5/8/2013 10:01 AM
IN TROUSERS is not as celebrated as FALSETTOS. Perhaps it appears aimless in comparison. While wildly imaginative, FALSETTOS is easy to follow. IN TROUSERS moves around time and space like a dream, and its lyrics utilize more metaphor and less colloquial language than FALSETTOS’. IN TROUSERS contains gorgeous, but few, stage directions, and requires a great director to make sense of it. FALSETTOS is more concerned with its audience, while IN TROUSERS is more concerned with artfulness. The jury is still out on which makes for better theatre, but I believe that IN TROUSERS is the frankest, saddest, and most beautiful coming-out play ever written.

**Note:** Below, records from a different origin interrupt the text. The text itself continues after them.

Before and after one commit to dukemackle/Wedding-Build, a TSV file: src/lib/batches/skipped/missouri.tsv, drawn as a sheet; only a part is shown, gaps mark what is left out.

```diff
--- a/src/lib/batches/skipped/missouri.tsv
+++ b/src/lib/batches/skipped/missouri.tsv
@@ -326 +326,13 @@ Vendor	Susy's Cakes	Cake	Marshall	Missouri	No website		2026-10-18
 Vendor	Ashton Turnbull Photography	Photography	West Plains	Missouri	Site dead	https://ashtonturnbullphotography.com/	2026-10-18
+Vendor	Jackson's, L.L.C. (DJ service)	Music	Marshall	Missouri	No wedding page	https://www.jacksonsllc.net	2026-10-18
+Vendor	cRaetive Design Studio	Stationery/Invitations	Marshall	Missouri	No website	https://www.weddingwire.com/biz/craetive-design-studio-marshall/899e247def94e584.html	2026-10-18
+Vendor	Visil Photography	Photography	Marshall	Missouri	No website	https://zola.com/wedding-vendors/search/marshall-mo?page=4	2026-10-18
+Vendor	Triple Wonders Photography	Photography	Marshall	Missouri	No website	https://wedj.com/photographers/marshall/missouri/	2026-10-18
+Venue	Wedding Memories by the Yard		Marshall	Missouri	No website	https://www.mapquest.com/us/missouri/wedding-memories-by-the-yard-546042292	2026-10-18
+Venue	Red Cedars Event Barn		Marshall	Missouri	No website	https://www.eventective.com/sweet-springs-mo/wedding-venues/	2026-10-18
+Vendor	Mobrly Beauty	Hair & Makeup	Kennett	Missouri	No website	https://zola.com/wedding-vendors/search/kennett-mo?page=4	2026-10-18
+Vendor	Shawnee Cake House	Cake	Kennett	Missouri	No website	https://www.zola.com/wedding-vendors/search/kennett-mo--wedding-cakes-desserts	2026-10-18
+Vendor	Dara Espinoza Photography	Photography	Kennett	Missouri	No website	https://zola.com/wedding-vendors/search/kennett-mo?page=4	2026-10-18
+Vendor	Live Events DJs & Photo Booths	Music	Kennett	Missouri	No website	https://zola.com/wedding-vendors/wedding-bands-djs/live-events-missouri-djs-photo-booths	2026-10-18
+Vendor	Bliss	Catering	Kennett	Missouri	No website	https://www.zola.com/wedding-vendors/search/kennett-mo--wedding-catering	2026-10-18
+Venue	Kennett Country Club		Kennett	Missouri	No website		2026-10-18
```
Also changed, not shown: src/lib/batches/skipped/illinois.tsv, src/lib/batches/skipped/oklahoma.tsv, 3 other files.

I partly miss the 1978 version of IN TROUSERS when encountering Samuel French’s revised version. The old version had a sense of sloppiness to it, as if it was not quite sure what it wanted to be—precisely what Marvin is going through. The published version is still muddled, but new songs were added to make sense of things, and most of them do not live up to the authenticity of the original tunes. One new song, “Packing Up,” does live up, however, and contains some of the show’s most moving lyrics. Another strong addition is “I’m Breaking Down,” which is in both IN TROUSERS and FALSETTOS, but fits better as a discovery in IN TROUSERS, than as a woe-is-me moment in FALSETTOS.

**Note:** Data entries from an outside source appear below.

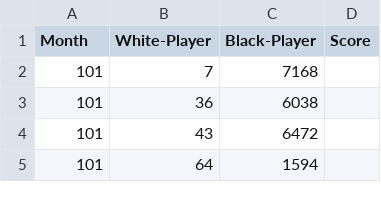
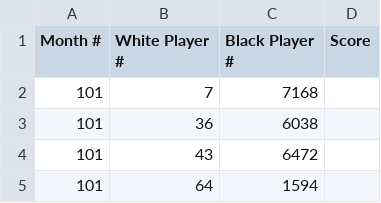
Before and after one commit to JudoWill/wills-kaggle-comp, a CSV file: chess/initial-data/test_data.csv, drawn as a sheet; only a part is shown.

Commit message:
moved it back ... overwise annoying things will happen later :(

```diff
--- a/chess/initial-data/test_data.csv
+++ b/chess/initial-data/test_data.csv
@@ -1,2 +1,2 @@
-Month,White-Player,Black-Player,Score
+"Month #","White Player #","Black Player #","Score"
 101,7,7168,
```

The frantic style of IN TROUSERS embodies what coming out of the closet feels like, while a play like TAKE ME OUT presents what coming out looks like. (Similarly, RABBIT HOLE presents what losing a child looks like, but GOD'S EAR gets at what it feels like.) It informs FALSETTOS to learn that Marvin is emotionally unstable. That stunning lyric, “Marvin always gets the things he wants, except the things he wants,” gives new meaning to the Marvin of FALSETTOS, who “wants it all,” but ends up with nothing.